“Not literally, but you have to give him the freedom to make his own decisions. He deserves it—as an adult— but more importantly, he’s earned it.” She covered his hand with her other one, holding it as her eyes pleaded with him.
She was right. He knew it, but that didn’t make it any easier to nod his agreement. “I guess I’ll let him come along.”
To his shock, she shook her head. “No, don’t let him tag along—”
“But isn’t that what you just said I should do?” Confused, he pulled his hand from her grip.
“What I mean is, you can’t grudgingly allow him to go. You need to invite him and let him know you’d appreciate his skill and experience.”
He let her words sink in, hearing the difference but his stomach still clenched as he pictured Hunter on the mainland with danger lurking over every rise. What if he failed again and something happened to his son?
The first book in the Sympatico Syndrome Series, Infection, is now available and receiving some great reviews. I'm very appreciative of those who take a moment to leave a review--especially since this is a new genre for me. I've been a long-time reader of post-apocalyptic, but this was my first attempt at writing it. I had a lot of fun coming up with the premise and then carrying out the story. I anticipate having even more fun in Isolation, the planned second book in the series.
What started as a "flu" outbreak on a military base proves deadlier than Ebola and more contagious than the Spanish Flu. Sympatico Syndrome is unlike anything the world has ever seen. Victims' behavior is changing to accommodate the rapid spread of the virus.
Former Navy epidemiologist Cole Evans is well aware of the rare, infectious diseases the military studies. He also knows, first-hand, the government's stance on sharing information with the public, so if the media has already learned about the disease, then it’s far too late to contain the outbreak.

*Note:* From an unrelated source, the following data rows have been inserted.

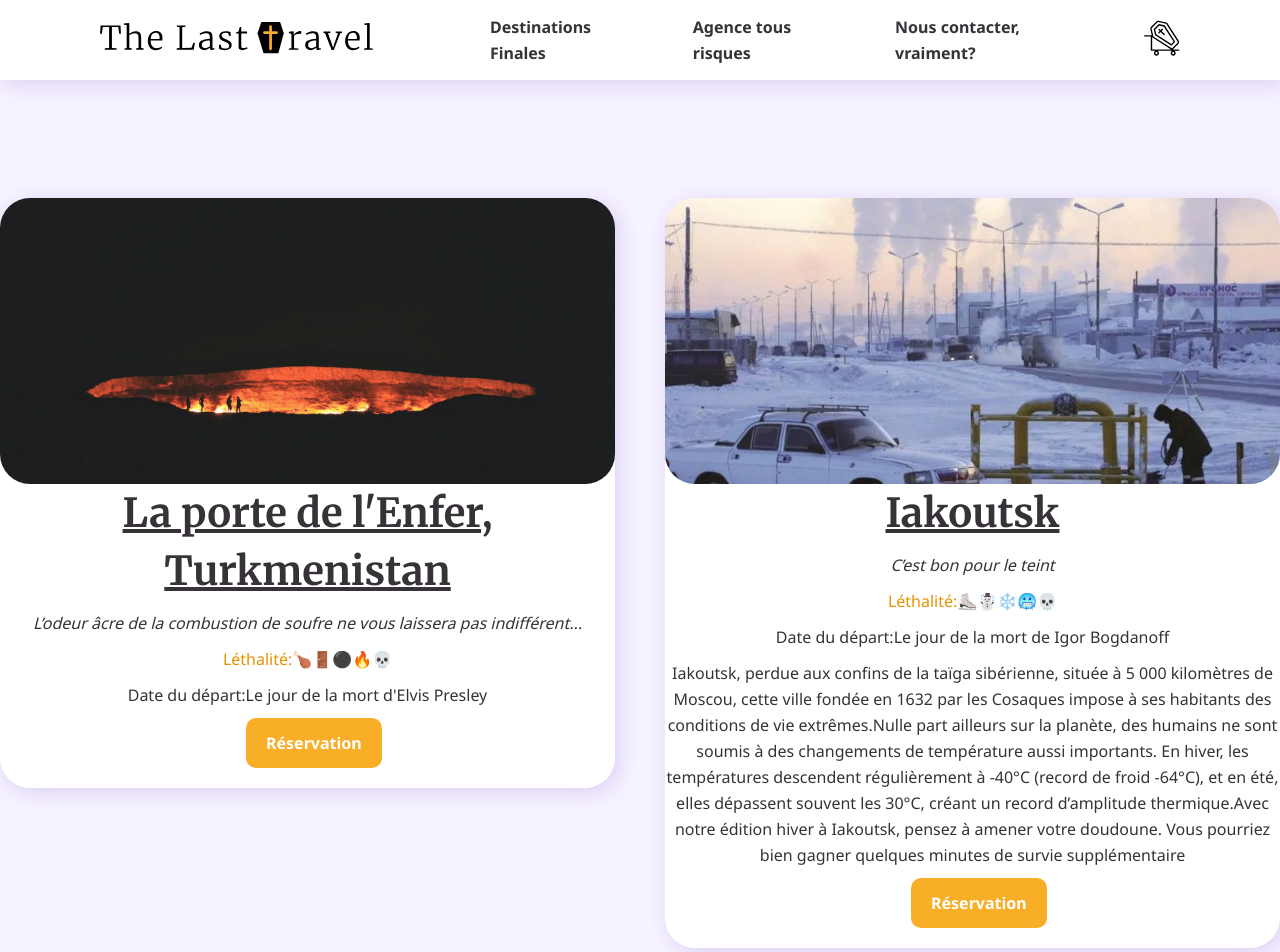
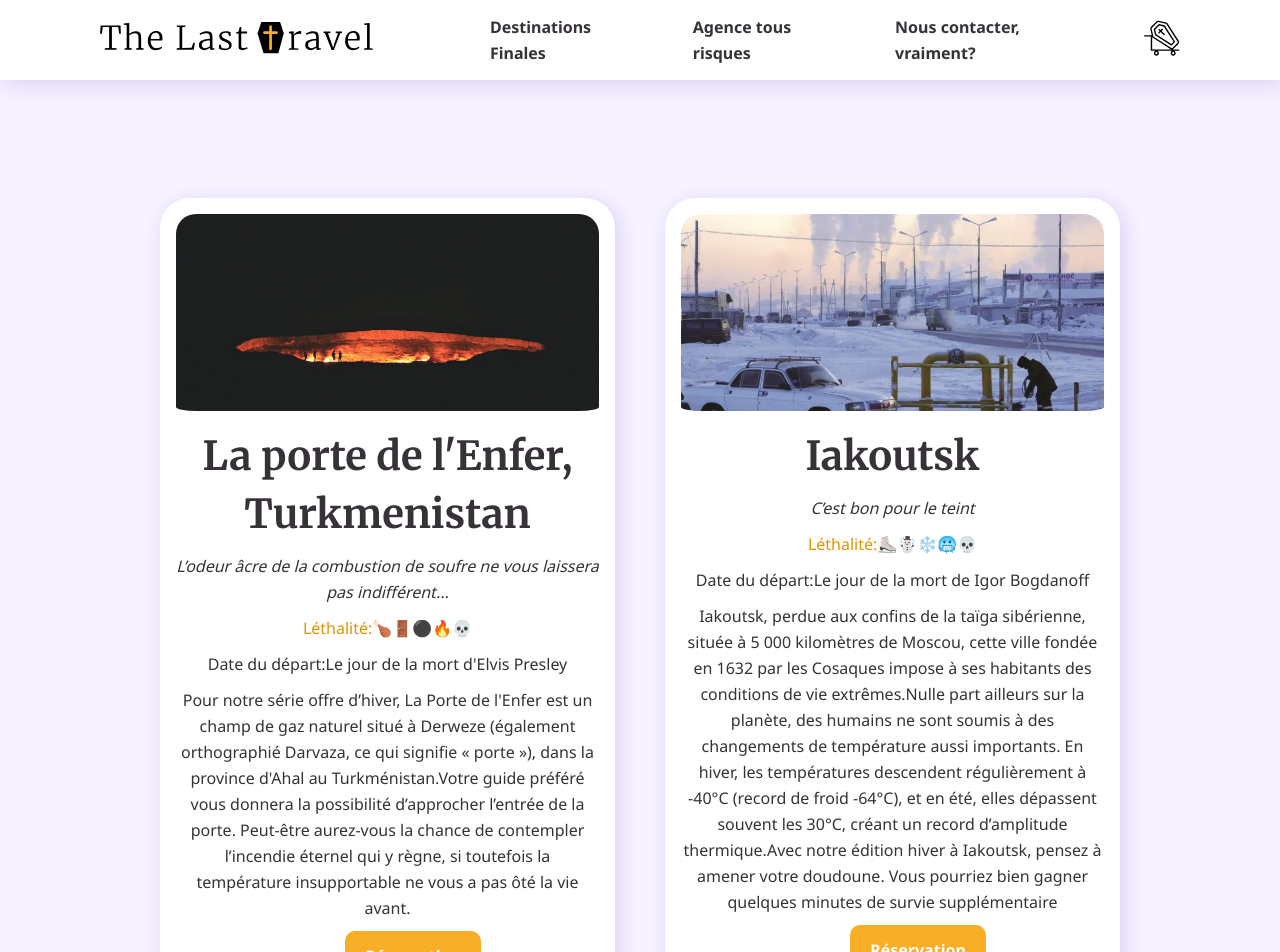
Before and after one commit to MrLootman/The-Last-Travel-Hackathon-, a React (Create React App) app: page /destinations-finales in a window 1280 px wide. Shown: the top 952 px of the page. Built offline with nearby package versions, Linux system fonts and the light colour scheme.

Commit message:
mon jour de gloire

```diff
--- a/package.json
+++ b/package.json
@@ -9,6 +9,7 @@
     "nuka-carousel": "^5.4.1",
     "react": "^18.2.0",
     "react-dom": "^18.2.0",
+    "react-lottie": "^1.2.3",
     "react-router-dom": "^6.4.3",
     "react-scripts": "5.0.1",
     "router": "^1.3.7"
--- a/src/components/PopIn.jsx
+++ b/src/components/PopIn.jsx
@@ -1,7 +1,7 @@
 import React from 'react';
-import style from '../style/Contact.css';
+import '../style/Contact.css';
 import Lottie from 'react-lottie';
-import animationData from '../assets/lottie/heart-beat.json';
+import animationData from '../components/assets/lottie/heart-beat.json';
 
 const PopIn = ({ open, onClose }) => {
     if (!open) return null;
--- a/src/components/Testimony.jsx
+++ b/src/components/Testimony.jsx
@@ -1,7 +1,5 @@
 import React from 'react';
-import image11 from "../assets/blessure-femme.jpg";
-import image12 from "../assets/blessure_homme.jpg";
-import image13 from "../assets/urne.jpg";
+
 
 const Testimony = () => {
 
@@ -13,7 +11,7 @@ const Testimony = () => {
 
                 <div className="Testimonial1">
 
-                    <img src={image11} alt="hurt1" className="hurt1" />
+                    <img src={"/assets/blessure_femme.jpg"} alt="hurt1" className="hurt1" />
 
                     <p>"Des moments intenses, peut-être trop ?, mais inoubliables.<br /> Je recommande surtout la porte de l'enfer, ils sont bouillants là-bas.<br /> Merci Last Travel"<br /><h3>Jessica Stoalebra.</h3></p>
 
@@ -24,7 +22,7 @@ const Testimony = () => {
 
                 <div className='Testimonial2'>
 
-                    <img src={image12} alt="hurt2" className="hurt2" />
+                    <img src={"/assets/blessure_homme.jpg"} alt="hurt2" className="hurt2" />
 
                     <p>"Une expérience hors du commun, c'est rien de le dire !, à refaire malgré la chance d'être revenue entier, ou presque.<br /> Je vous recommande particulièrement le lac Natron qui ne vous laissera pas de marbre. <br />Vive Last Travel !"<br /><h3>Sacha Touilles</h3></p>
 
@@ -34,7 +32,7 @@ const Testimony = () => {
 
                 <div className="Testimonial3">
 
-                    <img src={image13} alt="hurt3" className="hurt3" />
+                    <img src={"/assets/urne.jpg"} alt="hurt3" className="hurt3" />
 
                     <p>"Notre frère a adoré son périple autour du triangle des Bermudes, en tout cas d'après les derniers selfies qu'il nous a envoyé. Il avait l'air de baigner dans le bonheur.<br /> Nous pensons qu'il recommanderait sincèrement ce voyage.<br /> Merci Last Travel ? "<br /><h3>La Famille de Michel Alavicourt</h3></p>
 
--- a/src/data.js
+++ b/src/data.js
@@ -6,10 +6,10 @@ const destinations = [
         tagline: "L’odeur âcre de la combustion de soufre ne vous laissera pas indifférent...",
         lethal: "🍗🚪⚫🔥💀",
         journey_date: "Le jour de la mort d'Elvis Presley",
-        description: [
-            "Pour notre série offre d’hiver, La Porte de l'Enfer est un champ de gaz naturel situé à Derweze (également orthographié Darvaza, ce qui signifie « porte »), dans la province d'Ahal au Turkménistan.",
-            "Votre guide préféré vous donnera la possibilité d’approcher l’entrée de la porte. Peut-être aurez-vous la chance de contempler l’incendie éternel qui y règne, si toutefois la température insupportable ne vous a pas ôté la vie avant."
-        ]
+        description: {
+            paragraph_1:"Pour notre série offre d’hiver, La Porte de l'Enfer est un champ de gaz naturel situé à Derweze (également orthographié Darvaza, ce qui signifie « porte »), dans la province d'Ahal au Turkménistan.",
+            paragraph_2:"Votre guide préféré vous donnera la possibilité d’approcher l’entrée de la porte. Peut-être aurez-vous la chance de contempler l’incendie éternel qui y règne, si toutefois la température insupportable ne vous a pas ôté la vie avant."
+        }
     },
     {
         id: 2,
--- a/src/style/Destination.css
+++ b/src/style/Destination.css
@@ -12,6 +12,7 @@ body {
     width: 100%;
     column-gap: 50px;
     row-gap: 15px;
+    padding: 0rem 10rem;
 }
 
 .destinationForTravel .travelBlock {
@@ -21,6 +22,7 @@ body {
     border-radius: 30px;
     box-shadow: var(--shadow-card);
     transition: 0.7s ease-in-out;
+    padding: 1rem;
 }
 
 .destinationForTravel .travelBlock:hover {
@@ -31,10 +33,11 @@ body {
 display: block;
 margin-left: auto;
 margin-right: auto;
-border-radius: 30px;
+border-radius: 20px;
 width: 100%;
 overflow: hidden;
 justify-items: center;
+padding-bottom: 1rem;
 }
 
 .destinationForTravel h1, .titleTravel, .taglineTravel, .lethalTravel, .journeyTravel, .descriptionTravel {
@@ -42,9 +45,7 @@ justify-items: center;
     margin-bottom: 10px;
 }
 
-.destinationForTravel .titleTravel {
-    text-decoration: underline;
-}
+
 
 .destinationForTravel .taglineTravel {
     font-style: italic;
```
Also changed, not shown: src/components/assets/lottie/heart-beat.json (renamed from public/assets/lottie/heart-beat.json), 1 other file (tests, documents, lock files or other folders).
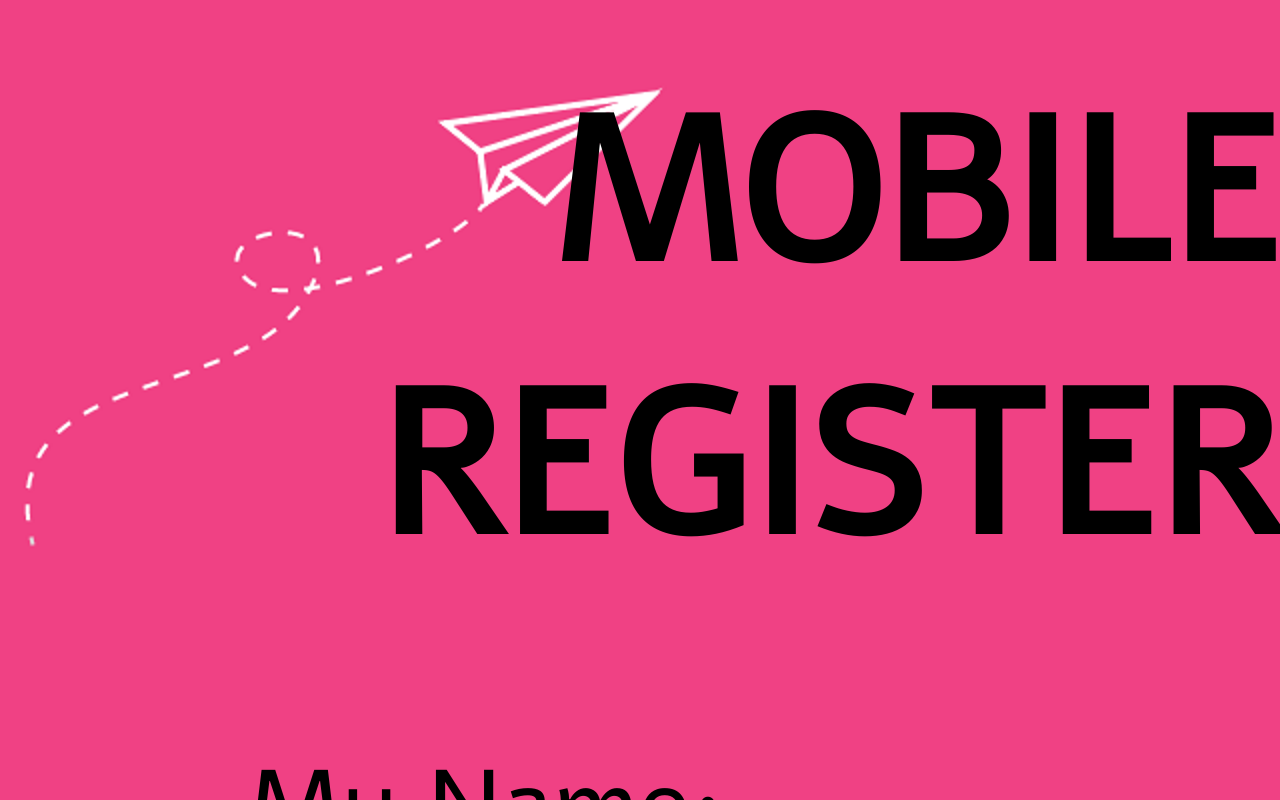
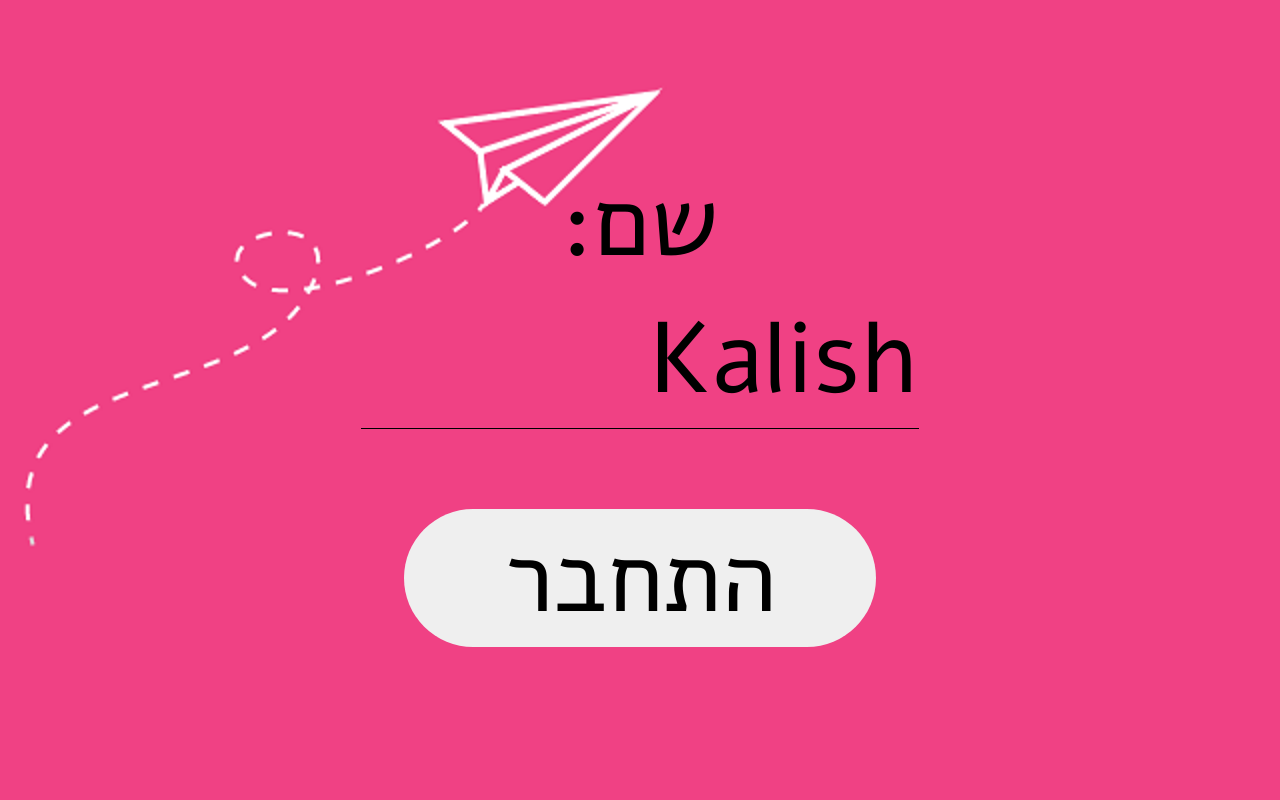
Before and after one commit to micro-focus-hack-tlv/micro-focus-hack-tlv, a website: page client/mobile.html in a window 1280 px wide. Drawn offline with Linux system fonts and the light colour scheme.

Commit message:
css login

```diff
--- a/client/mobile.html
+++ b/client/mobile.html
@@ -18,12 +18,13 @@
     <body class="mobile">
         <div id="mobile-register-container" class="mobile-register-container">
             <div>
-                <h1>MOBILE REGISTER</h1>
+               :שם
+            </div>
+            <div style="text-align: center">
+                <input id="nameInput" type="text" value="Kalish" class="name-input"/>
             </div>
             <div>
-                <span>My Name: </span>
-                <input id="nameInput" type="text" value="Kalish"/>
-                <button onclick="goRegister()">Register</button>
+                <button onclick="goRegister()" class="register-button">התחבר</button>
             </div>
         </div>
         <div id="mobile-wait-container" class="mobile-wait-container hide">
```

Cole's only chance to save his family is to establish a safe haven. Isolated, hard to reach, and with enough space for his brother's family as well, he has the perfect location--if only they can all reach it before they're infected...